RECORDS TO USE
========================================================================

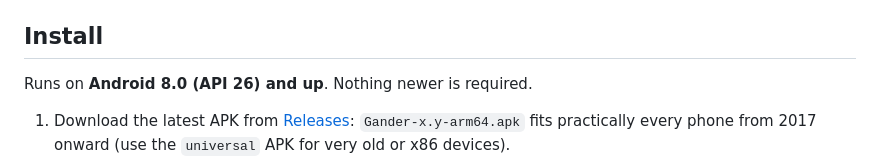
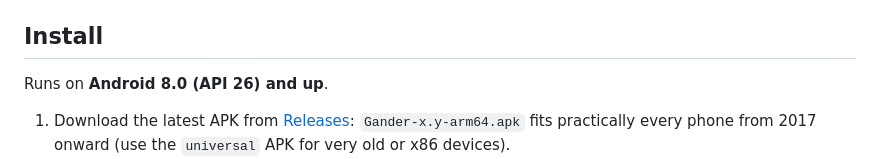
Before and after one commit to alperen15100/anyfile, a Markdown page: README.md, the part around the change. Rendered like a GitHub page.

Commit message:
Drop redundant sentence from Install requirements

```diff
--- a/README.md
+++ b/README.md
@@ -64,7 +64,7 @@ the app explains this and suggests re-saving as `.docx` / `.pptx`. Binary `.xls`
 
 ## Install
 
-Runs on **Android 8.0 (API 26) and up**. Nothing newer is required.
+Runs on **Android 8.0 (API 26) and up**.
 
 1. Download the latest APK from [Releases](../../releases/latest):
    `Gander-x.y-arm64.apk` fits practically every phone from 2017 onward
```
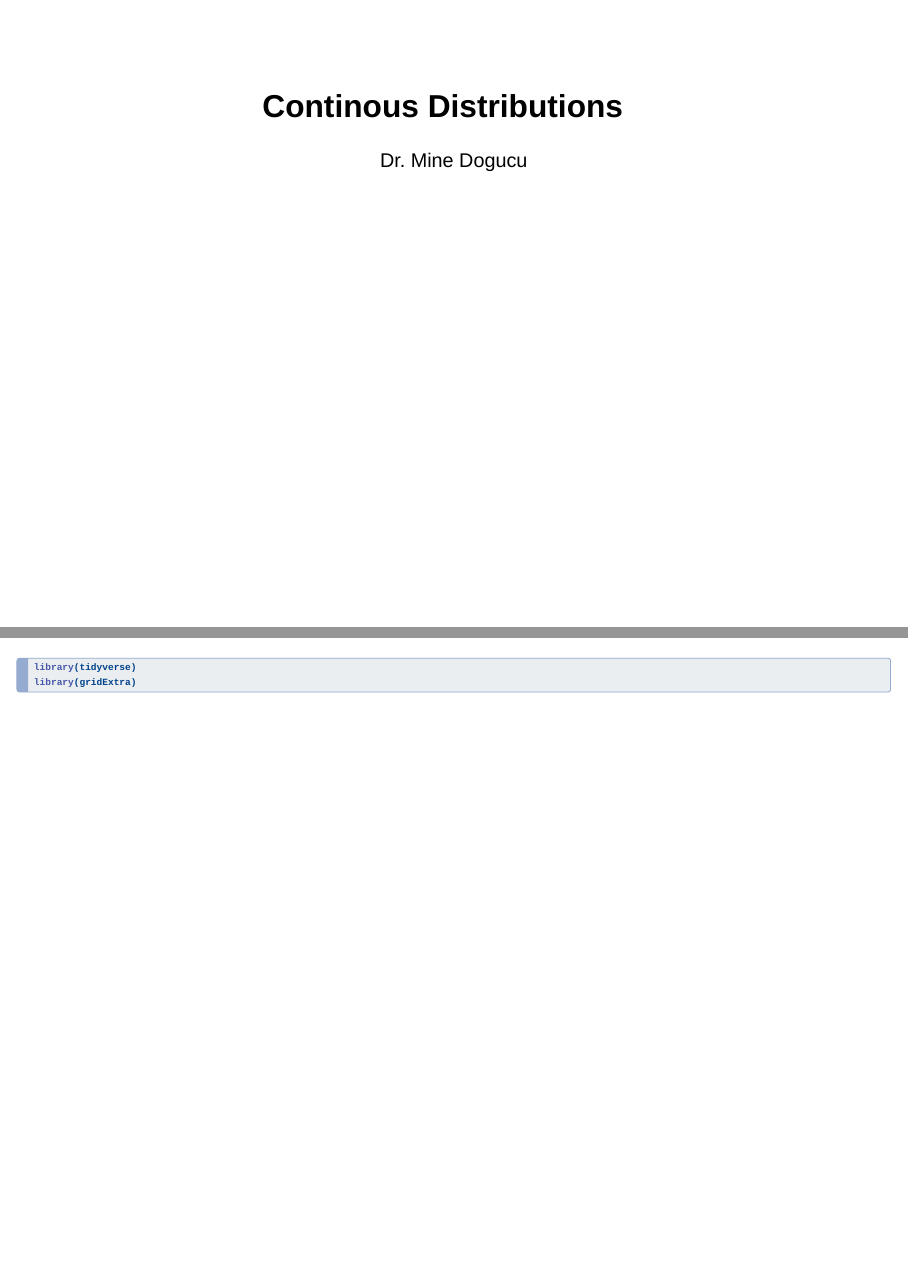
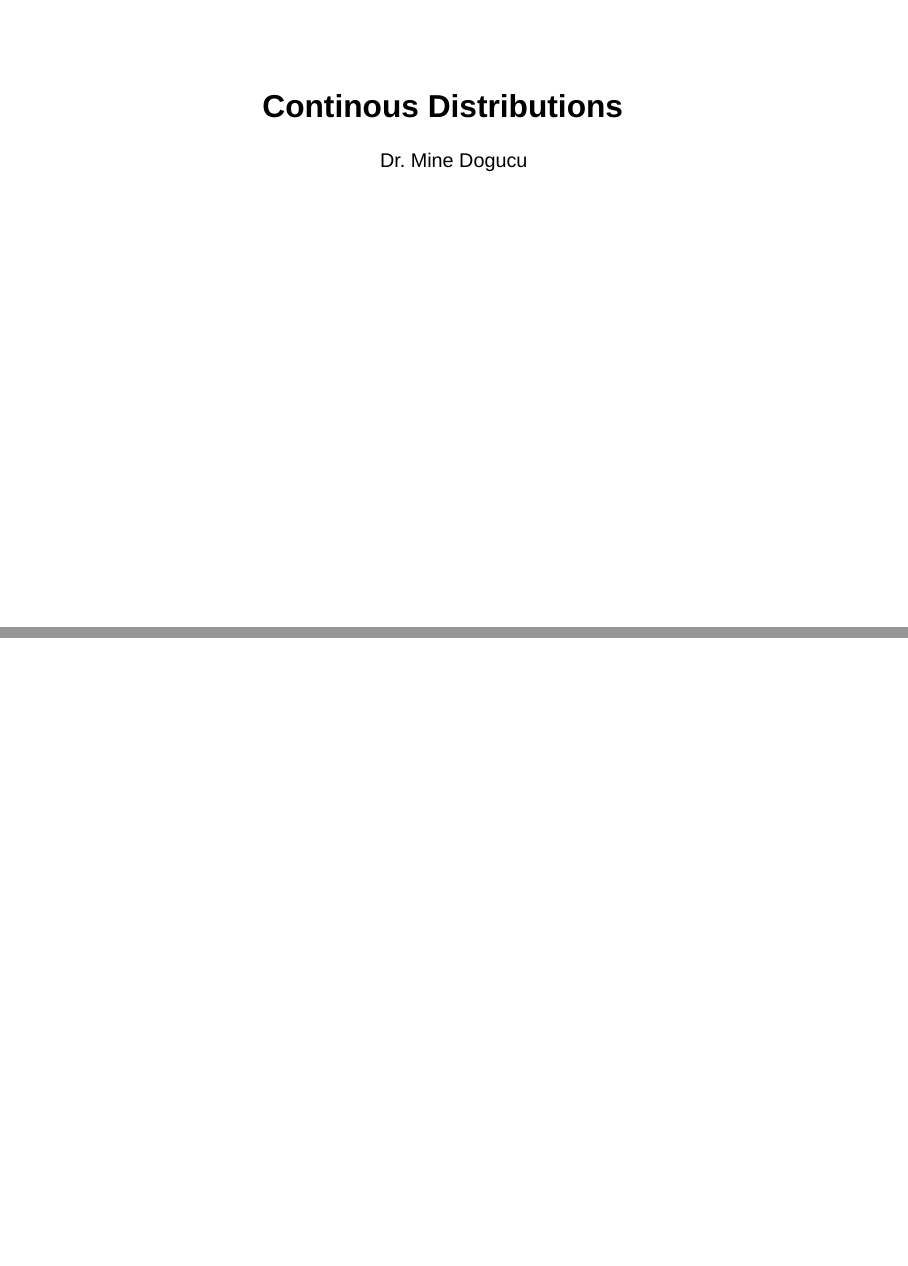
Before and after one commit to mdogucu/stats67-fa23-slides, a Quarto document (week04/4b-cont-distributions.qmd): pages 1 and 2 of 45, joined at a grey line. Rendered offline with R 4.5, knitr and Pandoc in place of Quarto, with nearby package versions; drawn as Slidy slides in place of the format the file asks for.

````diff
--- a/week04/4b-cont-distributions.qmd
+++ b/week04/4b-cont-distributions.qmd
@@ -18,6 +18,7 @@
 ---
 
 ```{r}
+#| echo: false
 library(tidyverse)
 library(gridExtra)
 ```
````
Also changed, not shown: week04/4b-cont-distributions.html.
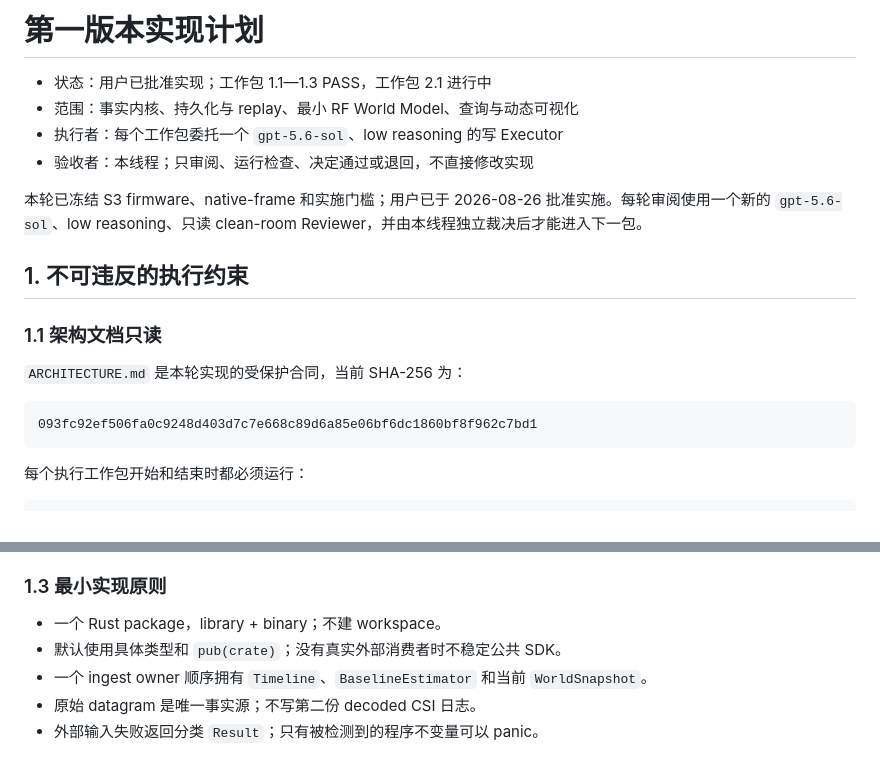
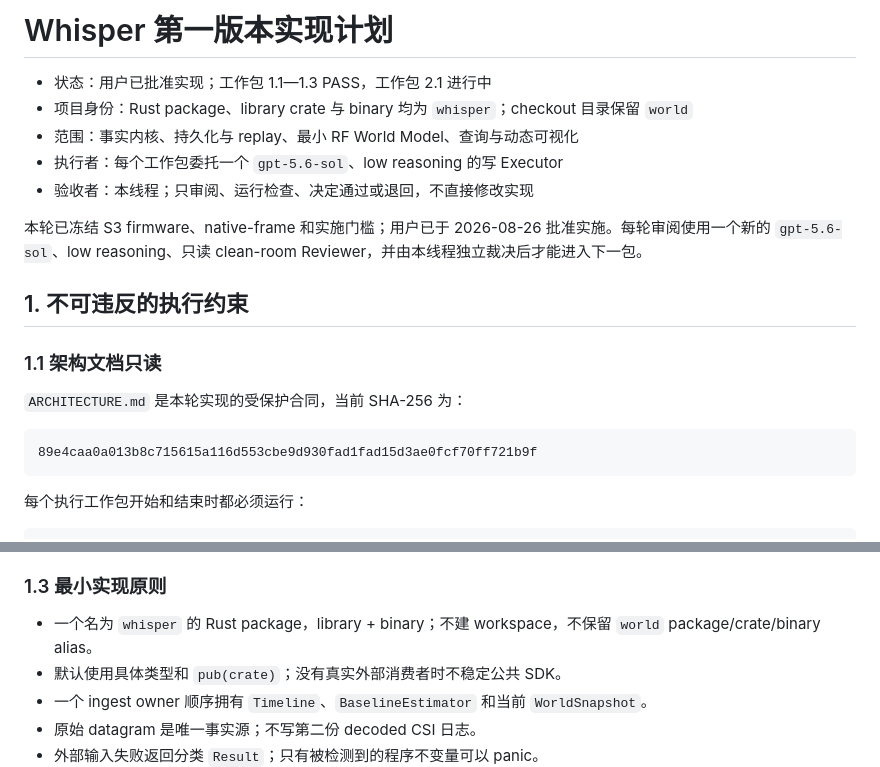
Before and after one commit to hallucination-studio/whisper, a Markdown page: IMPLEMENTATION_PLAN.md, 2 parts joined by grey strips. Drawn GitHub-style.

````diff
--- a/IMPLEMENTATION_PLAN.md
+++ b/IMPLEMENTATION_PLAN.md
@@ -1,6 +1,7 @@
-# 第一版本实现计划
+# Whisper 第一版本实现计划
 
 - 状态：用户已批准实现；工作包 1.1—1.3 PASS，工作包 2.1 进行中
+- 项目身份：Rust package、library crate 与 binary 均为 `whisper`；checkout 目录保留 `world`
 - 范围：事实内核、持久化与 replay、最小 RF World Model、查询与动态可视化
 - 执行者：每个工作包委托一个 `gpt-5.6-sol`、low reasoning 的写 Executor
 - 验收者：本线程；只审阅、运行检查、决定通过或退回，不直接修改实现
@@ -14,7 +15,7 @@
 `ARCHITECTURE.md` 是本轮实现的受保护合同，当前 SHA-256 为：
 
 ```text
-093fc92ef506fa0c9248d403d7c7e668c89d6a85e06bf6dc1860bf8f962c7bd1
+89e4caa0a013b8c715615a116d553cbe9d930fad1fad15d3ae0fcf70ff721b9f
 ```
 
 每个执行工作包开始和结束时都必须运行：
@@ -63,7 +64,7 @@ UDP/session bytes
 
 ### 1.3 最小实现原则
 
-- 一个 Rust package，library + binary；不建 workspace。
+- 一个名为 `whisper` 的 Rust package，library + binary；不建 workspace，不保留 `world` package/crate/binary alias。
 - 默认使用具体类型和 `pub(crate)`；没有真实外部消费者时不稳定公共 SDK。
 - 一个 ingest owner 顺序拥有 `Timeline`、`BaselineEstimator` 和当前 `WorldSnapshot`。
 - 原始 datagram 是唯一事实源；不写第二份 decoded CSI 日志。
````
Also changed, not shown: other parts of IMPLEMENTATION_PLAN.md (+21 -7 lines), ARCHITECTURE.md (+59 -46 lines).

========================================================================

AIM OF THE EXERCISE
Where does "Rust" occur in the data? Copy each line that has it.

REPLY TO THE EXERCISE
+- 项目身份：Rust package、library crate 与 binary 均为 `whisper`；checkout 目录保留 `world`
-- 一个 Rust package，library + binary；不建 workspace。
+- 一个名为 `whisper` 的 Rust package，library + binary；不建 workspace，不保留 `world` package/crate/binary alias。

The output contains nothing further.